*Work to be completed:* Retype the entries below exactly, and keep every picture out of your version.

[[ Available records, beginning ]]

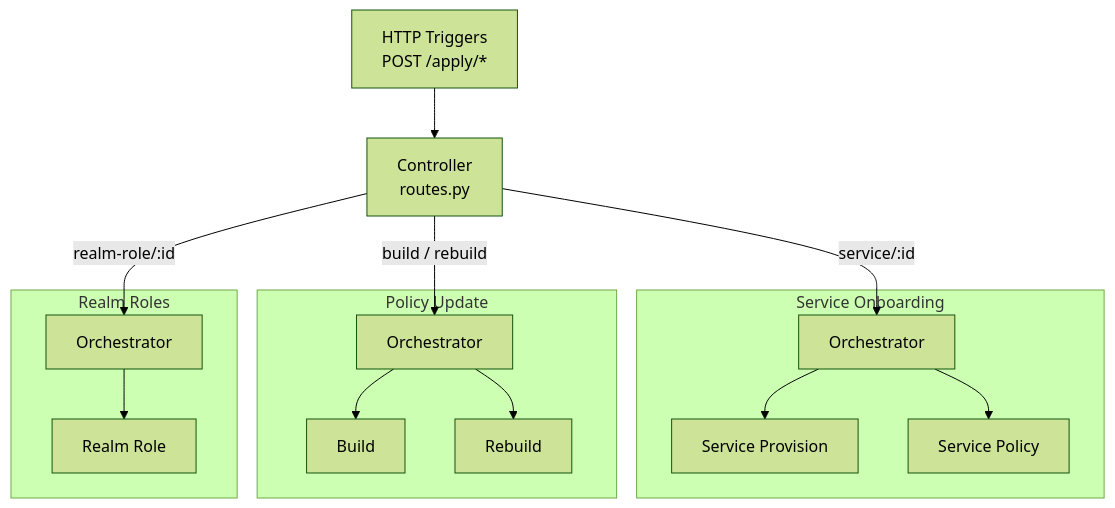
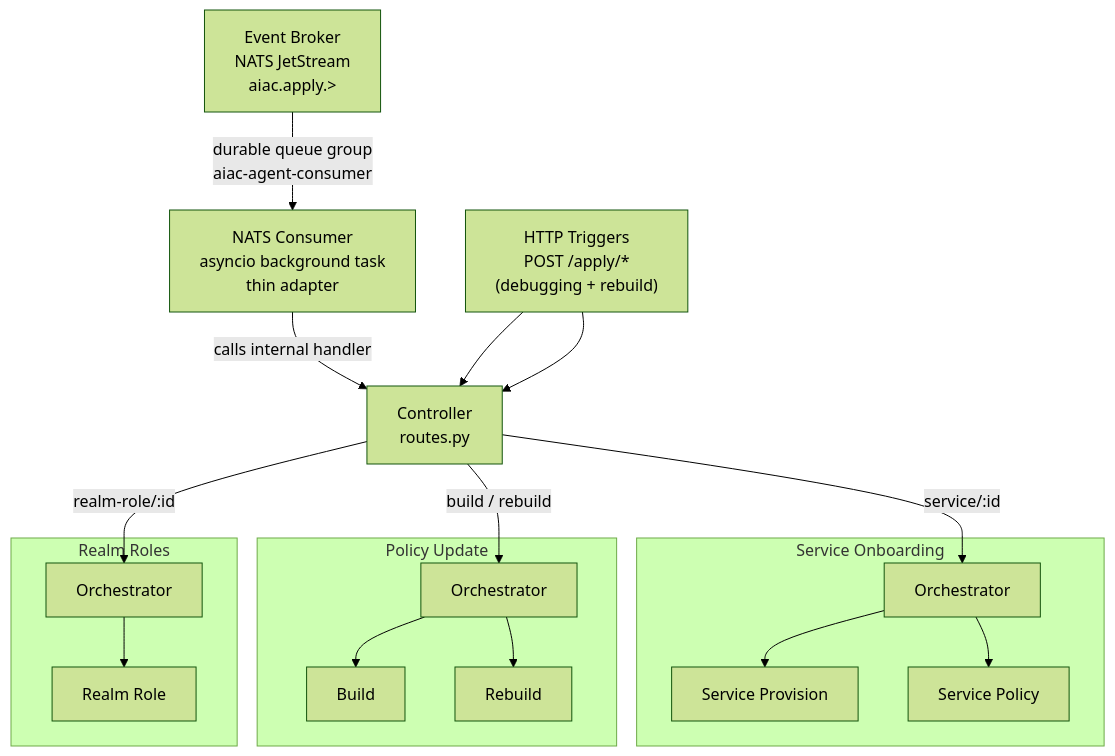
The first of 8 diagrams in inception/requirements/components/aiac-agent.md (rossoctl/aiac), drawn with Mermaid (forest theme) before and after one commit. The commit also changed other lines of this file and 3 other files, not shown here.

First line of the commit message:
docs(aiac): introduce Event Broker component to decouple triggers from Agent

````diff
--- a/inception/requirements/components/aiac-agent.md
+++ b/inception/requirements/components/aiac-agent.md
@@ -21,32 +26,38 @@
 ```mermaid
 flowchart TD
-    TRIGGERS["HTTP Triggers\nPOST /apply/*"]
+    NATS["Event Broker\nNATS JetStream\naiac.apply.>"]
+    NATS_CONSUMER["NATS Consumer\nasyncio background task\nthin adapter"]
+    TRIGGERS["HTTP Triggers\nPOST /apply/*\n(debugging + rebuild)"]
     CTRL["Controller\nroutes.py"]
+
+    NATS -->|"durable queue group\naiac-agent-consumer"| NATS_CONSUMER
+    NATS_CONSUMER -->|"calls internal handler"| CTRL
+    TRIGGERS --> CTRL
 
     subgraph CO["Service Onboarding"]
         ORC1["Orchestrator"]
         SA1["Service Provision"]
         SA2["Service Policy"]
         ORC1 --> SA1
         ORC1 --> SA2
     end
 
     subgraph PU["Policy Update"]
         ORC2["Orchestrator"]
         SA3["Build"]
         SA4["Rebuild"]
         ORC2 --> SA3
         ORC2 --> SA4
     end
 
     subgraph RR["Realm Roles"]
         ORC3["Orchestrator"]
         SA5["Realm Role"]
         ORC3 --> SA5
     end
 
     TRIGGERS --> CTRL
     CTRL -->|"realm-role/:id"| ORC3
     CTRL -->|"build / rebuild"| ORC2
     CTRL -->|"service/:id"| ORC1
 ```
````
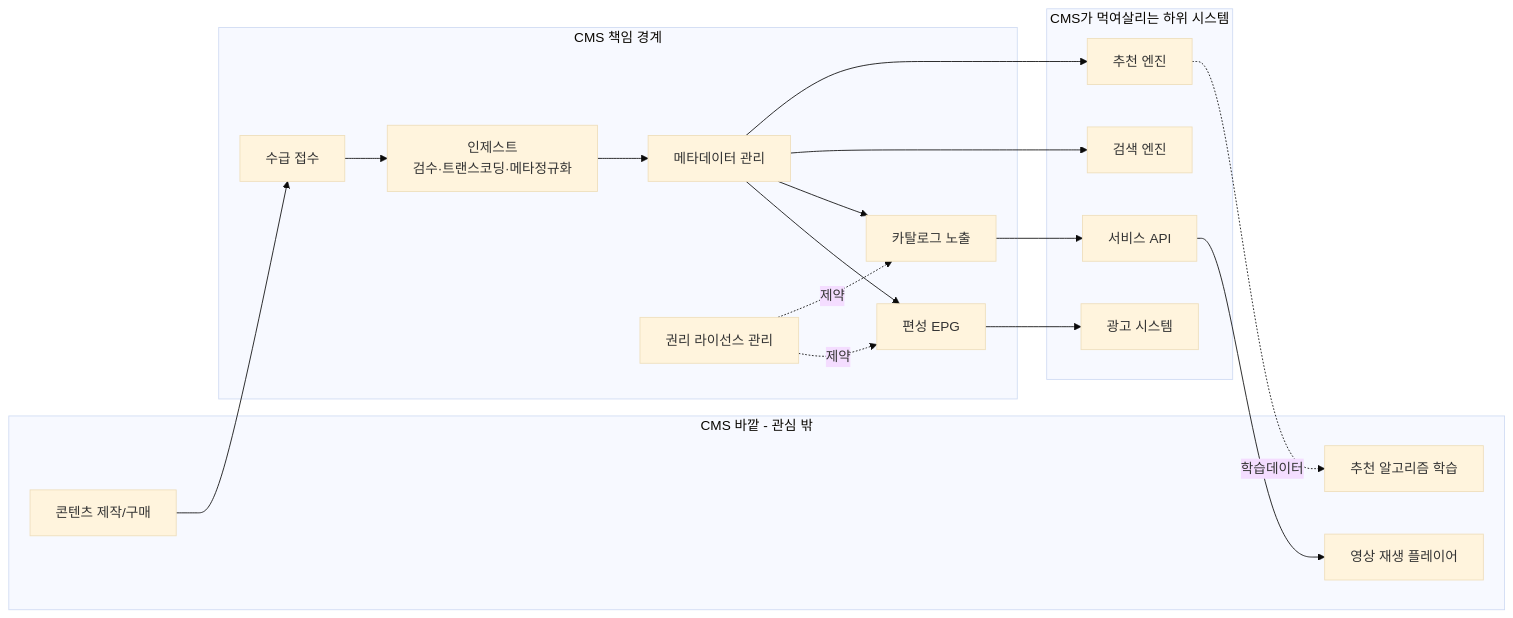
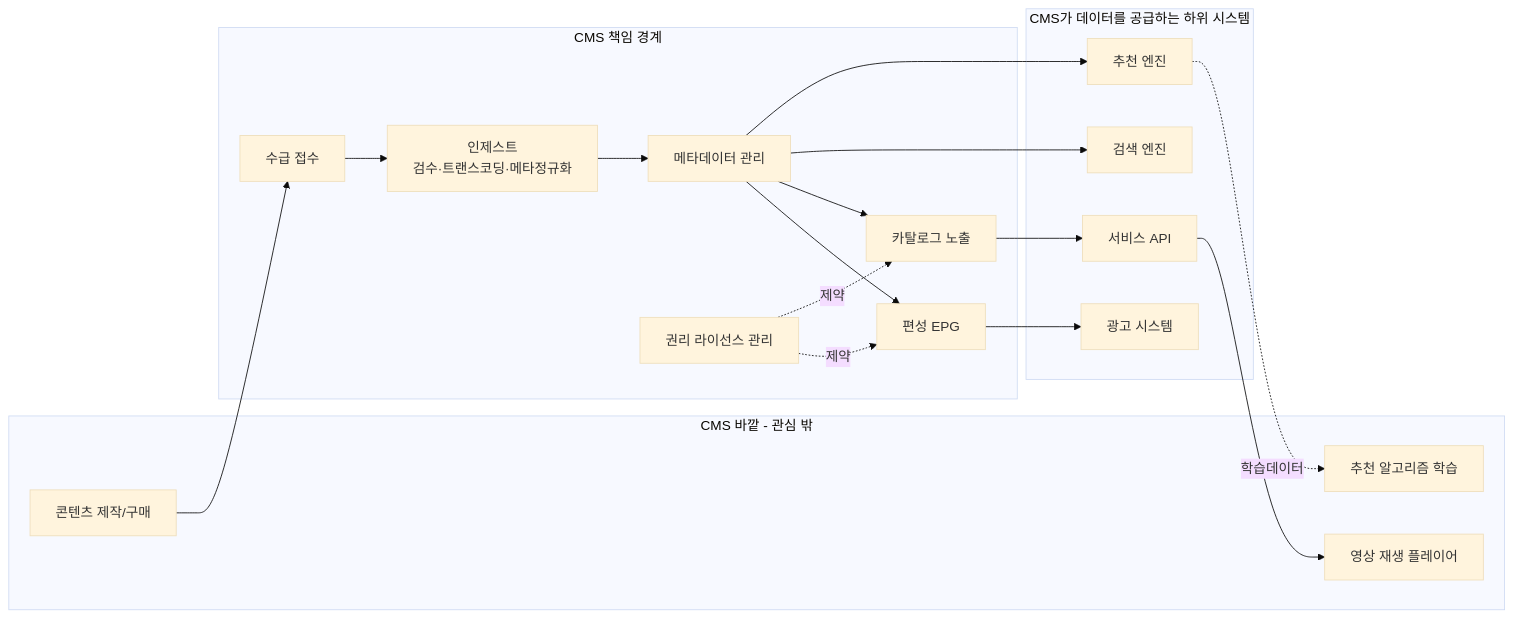
Before and after one commit to withwooyong/withwooyong.github.io: the first of 20 diagrams in pages/product-lead-loadmap/01_CMS.md, drawn with Mermaid (base theme). The commit also changed other lines of this file and 16 other files, not shown here.

````diff
--- a/pages/product-lead-loadmap/01_CMS.md
+++ b/pages/product-lead-loadmap/01_CMS.md
@@ -42,36 +44,36 @@
 ```mermaid
 flowchart LR
     subgraph OUT["CMS 바깥 - 관심 밖"]
         A1["콘텐츠 제작/구매"]
         A2["영상 재생 플레이어"]
         A3["추천 알고리즘 학습"]
     end
 
     subgraph CMS["CMS 책임 경계"]
         B1["수급 접수"]
         B2["인제스트<br/>검수·트랜스코딩·메타정규화"]
         B3["메타데이터 관리"]
         B4["편성 EPG"]
         B5["카탈로그 노출"]
         B6["권리 라이선스 관리"]
     end
 
-    subgraph DOWN["CMS가 먹여살리는 하위 시스템"]
+    subgraph DOWN["CMS가 데이터를 공급하는 하위 시스템"]
         C1["검색 엔진"]
         C2["추천 엔진"]
         C3["서비스 API"]
         C4["광고 시스템"]
     end
 
     A1 --> B1 --> B2 --> B3
     B3 --> B4
     B3 --> B5
     B6 -.제약.-> B4
     B6 -.제약.-> B5
     B3 --> C1
     B3 --> C2
     B5 --> C3
     B4 --> C4
     C3 --> A2
     C2 -.학습데이터.-> A3
 ```
````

[[ Available records, end ]]

*Solution to the problem:*
The first of 8 diagrams in inception/requirements/components/aiac-agent.md (rossoctl/aiac), drawn with Mermaid (forest theme) before and after one commit. The commit also changed other lines of this file and 3 other files, not shown here.

First line of the commit message:
docs(aiac): introduce Event Broker component to decouple triggers from Agent

````diff
--- a/inception/requirements/components/aiac-agent.md
+++ b/inception/requirements/components/aiac-agent.md
@@ -21,32 +26,38 @@
 ```mermaid
 flowchart TD
-    TRIGGERS["HTTP Triggers\nPOST /apply/*"]
+    NATS["Event Broker\nNATS JetStream\naiac.apply.>"]
+    NATS_CONSUMER["NATS Consumer\nasyncio background task\nthin adapter"]
+    TRIGGERS["HTTP Triggers\nPOST /apply/*\n(debugging + rebuild)"]
     CTRL["Controller\nroutes.py"]
+
+    NATS -->|"durable queue group\naiac-agent-consumer"| NATS_CONSUMER
+    NATS_CONSUMER -->|"calls internal handler"| CTRL
+    TRIGGERS --> CTRL
 
     subgraph CO["Service Onboarding"]
         ORC1["Orchestrator"]
         SA1["Service Provision"]
         SA2["Service Policy"]
         ORC1 --> SA1
         ORC1 --> SA2
     end
 
     subgraph PU["Policy Update"]
         ORC2["Orchestrator"]
         SA3["Build"]
         SA4["Rebuild"]
         ORC2 --> SA3
         ORC2 --> SA4
     end
 
     subgraph RR["Realm Roles"]
         ORC3["Orchestrator"]
         SA5["Realm Role"]
         ORC3 --> SA5
     end
 
     TRIGGERS --> CTRL
     CTRL -->|"realm-role/:id"| ORC3
     CTRL -->|"build / rebuild"| ORC2
     CTRL -->|"service/:id"| ORC1
 ```
````
Before and after one commit to withwooyong/withwooyong.github.io: the first of 20 diagrams in pages/product-lead-loadmap/01_CMS.md, drawn with Mermaid (base theme). The commit also changed other lines of this file and 16 other files, not shown here.

````diff
--- a/pages/product-lead-loadmap/01_CMS.md
+++ b/pages/product-lead-loadmap/01_CMS.md
@@ -42,36 +44,36 @@
 ```mermaid
 flowchart LR
     subgraph OUT["CMS 바깥 - 관심 밖"]
         A1["콘텐츠 제작/구매"]
         A2["영상 재생 플레이어"]
         A3["추천 알고리즘 학습"]
     end
 
     subgraph CMS["CMS 책임 경계"]
         B1["수급 접수"]
         B2["인제스트<br/>검수·트랜스코딩·메타정규화"]
         B3["메타데이터 관리"]
         B4["편성 EPG"]
         B5["카탈로그 노출"]
         B6["권리 라이선스 관리"]
     end
 
-    subgraph DOWN["CMS가 먹여살리는 하위 시스템"]
+    subgraph DOWN["CMS가 데이터를 공급하는 하위 시스템"]
         C1["검색 엔진"]
         C2["추천 엔진"]
         C3["서비스 API"]
         C4["광고 시스템"]
     end
 
     A1 --> B1 --> B2 --> B3
     B3 --> B4
     B3 --> B5
     B6 -.제약.-> B4
     B6 -.제약.-> B5
     B3 --> C1
     B3 --> C2
     B5 --> C3
     B4 --> C4
     C3 --> A2
     C2 -.학습데이터.-> A3
 ```
````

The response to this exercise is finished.